#### INPUT RECORDS
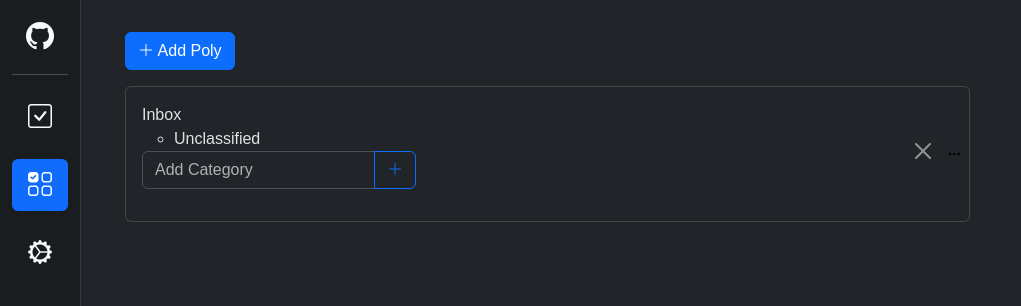
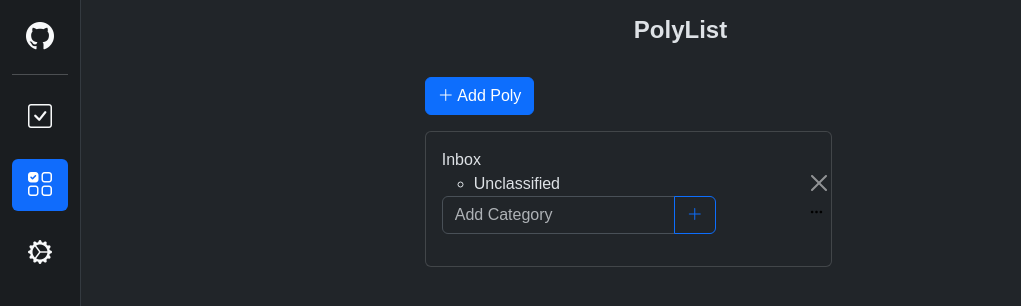
Before and after one commit to yz-dev21/poly-todo, a SvelteKit app: page / in a window 1280 px wide. Both pictures are taken after a click on the button 40 px from the left and 185 px from the top of the page. Shown: the top 306 px of the page, without its empty margins (0-1021 px from the left). Built offline with nearby package versions, Linux system fonts and the light colour scheme; a web font is replaced by a local one.

Commit message:
(design) few more design updates and HTML refactoring

```diff
--- a/src/app.html
+++ b/src/app.html
@@ -42,6 +42,10 @@
 		box-shadow: none !important;
 		background-color: transparent !important;
 	}
+
+	.title {
+		font-weight: bolder;
+	}
 </style>
 
 <body data-sveltekit-preload-data="hover">
--- a/src/routes/+page.svelte
+++ b/src/routes/+page.svelte
@@ -4,9 +4,17 @@
 	import PolyList from './poly/polyList.svelte';
 	import Settings from './settings.svelte';
 
-	import { slide } from 'svelte/transition';
+	const getIndex = () => {
+		const index = sessionStorage.getItem('index');
+		if (!index) return 0;
+		return index;
+	};
+	const setIndex = (i) => {
+		sessionStorage.setItem('index', i.toString());
+	};
 
-	let selectedIndex = 0;
+	let selectedIndex = getIndex();
+	$: setIndex(selectedIndex);
 </script>
 
 <div class="container-fluid vh-100 vw-100">
--- a/src/routes/modal.svelte
+++ b/src/routes/modal.svelte
@@ -19,8 +19,8 @@
 >
 	<div class="modal-dialog">
 		<div class="modal-content">
-			<div class="modal-header">
-				<h1 class="modal-title fs-5" id={label}>{title}</h1>
+			<div class="modal-header bg-dark-subtle">
+				<h4 class="modal-title title" id={label}>{title}</h4>
 				<button
 					type="button"
 					class="btn-close"
--- a/src/routes/poly/polyList.svelte
+++ b/src/routes/poly/polyList.svelte
@@ -37,8 +37,11 @@
 
 <PolyModal id={addPolyModalId} title="Add a new poly" on:submit={(e) => handleOnAdd(e)} />
 
-<div class="d-flex flex-sm-column flex-row flex-nowrap sticky-top pt-3 pe-3 vh-100 vw-5">
-	<div class="col">
+<div class="row text-center mb-4">
+	<h4 class="title">PolyList</h4>
+</div>
+<div class="row d-flex justify-content-center">
+	<div class="col-md-6">
 		<ul class="list-group-flush">
 			<button
 				class="btn btn-primary mb-3"
--- a/src/routes/settings.svelte
+++ b/src/routes/settings.svelte
@@ -38,9 +38,16 @@
 	};
 </script>
 
-<button class="btn btn-primary" on:click={() => download()}>download</button>
+<div class="row text-center mb-4">
+	<h4 class="title">Settings</h4>
+</div>
+<div class="row d-flex justify-content-center">
+	<div class="col-md-6">
+		<button class="btn btn-primary" on:click={() => download()}>download</button>
 
-<label class="btn btn-primary" for="upload"
-	>upload
-	<input type="file" id="upload" style="display: none;" on:change={(e) => upload(e)} />
-</label>
+		<label class="btn btn-primary" for="upload"
+			>upload
+			<input type="file" class="d-none" id="upload" on:change={(e) => upload(e)} />
+		</label>
+	</div>
+</div>
--- a/src/routes/todo/editTodo.svelte
+++ b/src/routes/todo/editTodo.svelte
@@ -36,7 +36,7 @@
 			<div class="mb-3">
 				<input
 					type="text"
-					class="form-control"
+					class="form-control bg-secondary-subtle"
 					placeholder="Text"
 					bind:value={todo.text}
 					bind:this={focusField}
@@ -53,7 +53,7 @@
 				<label class="form-check-label" for="todo_form_check{todo.id}">Done</label>
 			</div>
 		</div>
-		<div class="modal-footer">
+		<div class="modal-footer bg-dark-subtle">
 			{#if todo.id != 0}
 				<button
 					type="button"
--- a/src/routes/todo/todoItem.svelte
+++ b/src/routes/todo/todoItem.svelte
@@ -45,7 +45,12 @@
 			>
 		</div>
 	</div>
-	<EditTodo id={editTodoModalId} title="Edit a todo" {todo} on:submit={(e) => handleOnEdit(e)} />
+	<EditTodo
+		id={editTodoModalId}
+		title="Edit todo #{todo.id}"
+		{todo}
+		on:submit={(e) => handleOnEdit(e)}
+	/>
 </li>
 
 <style>
--- a/src/routes/todo/todoList.svelte
+++ b/src/routes/todo/todoList.svelte
@@ -68,9 +68,3 @@
 		</div>
 	</div>
 </div>
-
-<style>
-	.title {
-		font-weight: bolder;
-	}
-</style>
```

#### WHAT THE EXERCISE ASKS
The listing above is to be set down word for word, without its images.

#### EXERCISE ANSWER
Before and after one commit to yz-dev21/poly-todo, a SvelteKit app: page / in a window 1280 px wide. Both pictures are taken after a click on the button 40 px from the left and 185 px from the top of the page. Shown: the top 306 px of the page, without its empty margins (0-1021 px from the left). Built offline with nearby package versions, Linux system fonts and the light colour scheme; a web font is replaced by a local one.

Commit message:
(design) few more design updates and HTML refactoring

```diff
--- a/src/app.html
+++ b/src/app.html
@@ -42,6 +42,10 @@
 		box-shadow: none !important;
 		background-color: transparent !important;
 	}
+
+	.title {
+		font-weight: bolder;
+	}
 </style>
 
 <body data-sveltekit-preload-data="hover">
--- a/src/routes/+page.svelte
+++ b/src/routes/+page.svelte
@@ -4,9 +4,17 @@
 	import PolyList from './poly/polyList.svelte';
 	import Settings from './settings.svelte';
 
-	import { slide } from 'svelte/transition';
+	const getIndex = () => {
+		const index = sessionStorage.getItem('index');
+		if (!index) return 0;
+		return index;
+	};
+	const setIndex = (i) => {
+		sessionStorage.setItem('index', i.toString());
+	};
 
-	let selectedIndex = 0;
+	let selectedIndex = getIndex();
+	$: setIndex(selectedIndex);
 </script>
 
 <div class="container-fluid vh-100 vw-100">
--- a/src/routes/modal.svelte
+++ b/src/routes/modal.svelte
@@ -19,8 +19,8 @@
 >
 	<div class="modal-dialog">
 		<div class="modal-content">
-			<div class="modal-header">
-				<h1 class="modal-title fs-5" id={label}>{title}</h1>
+			<div class="modal-header bg-dark-subtle">
+				<h4 class="modal-title title" id={label}>{title}</h4>
 				<button
 					type="button"
 					class="btn-close"
--- a/src/routes/poly/polyList.svelte
+++ b/src/routes/poly/polyList.svelte
@@ -37,8 +37,11 @@
 
 <PolyModal id={addPolyModalId} title="Add a new poly" on:submit={(e) => handleOnAdd(e)} />
 
-<div class="d-flex flex-sm-column flex-row flex-nowrap sticky-top pt-3 pe-3 vh-100 vw-5">
-	<div class="col">
+<div class="row text-center mb-4">
+	<h4 class="title">PolyList</h4>
+</div>
+<div class="row d-flex justify-content-center">
+	<div class="col-md-6">
 		<ul class="list-group-flush">
 			<button
 				class="btn btn-primary mb-3"
--- a/src/routes/settings.svelte
+++ b/src/routes/settings.svelte
@@ -38,9 +38,16 @@
 	};
 </script>
 
-<button class="btn btn-primary" on:click={() => download()}>download</button>
+<div class="row text-center mb-4">
+	<h4 class="title">Settings</h4>
+</div>
+<div class="row d-flex justify-content-center">
+	<div class="col-md-6">
+		<button class="btn btn-primary" on:click={() => download()}>download</button>
 
-<label class="btn btn-primary" for="upload"
-	>upload
-	<input type="file" id="upload" style="display: none;" on:change={(e) => upload(e)} />
-</label>
+		<label class="btn btn-primary" for="upload"
+			>upload
+			<input type="file" class="d-none" id="upload" on:change={(e) => upload(e)} />
+		</label>
+	</div>
+</div>
--- a/src/routes/todo/editTodo.svelte
+++ b/src/routes/todo/editTodo.svelte
@@ -36,7 +36,7 @@
 			<div class="mb-3">
 				<input
 					type="text"
-					class="form-control"
+					class="form-control bg-secondary-subtle"
 					placeholder="Text"
 					bind:value={todo.text}
 					bind:this={focusField}
@@ -53,7 +53,7 @@
 				<label class="form-check-label" for="todo_form_check{todo.id}">Done</label>
 			</div>
 		</div>
-		<div class="modal-footer">
+		<div class="modal-footer bg-dark-subtle">
 			{#if todo.id != 0}
 				<button
 					type="button"
--- a/src/routes/todo/todoItem.svelte
+++ b/src/routes/todo/todoItem.svelte
@@ -45,7 +45,12 @@
 			>
 		</div>
 	</div>
-	<EditTodo id={editTodoModalId} title="Edit a todo" {todo} on:submit={(e) => handleOnEdit(e)} />
+	<EditTodo
+		id={editTodoModalId}
+		title="Edit todo #{todo.id}"
+		{todo}
+		on:submit={(e) => handleOnEdit(e)}
+	/>
 </li>
 
 <style>
--- a/src/routes/todo/todoList.svelte
+++ b/src/routes/todo/todoList.svelte
@@ -68,9 +68,3 @@
 		</div>
 	</div>
 </div>
-
-<style>
-	.title {
-		font-weight: bolder;
-	}
-</style>
```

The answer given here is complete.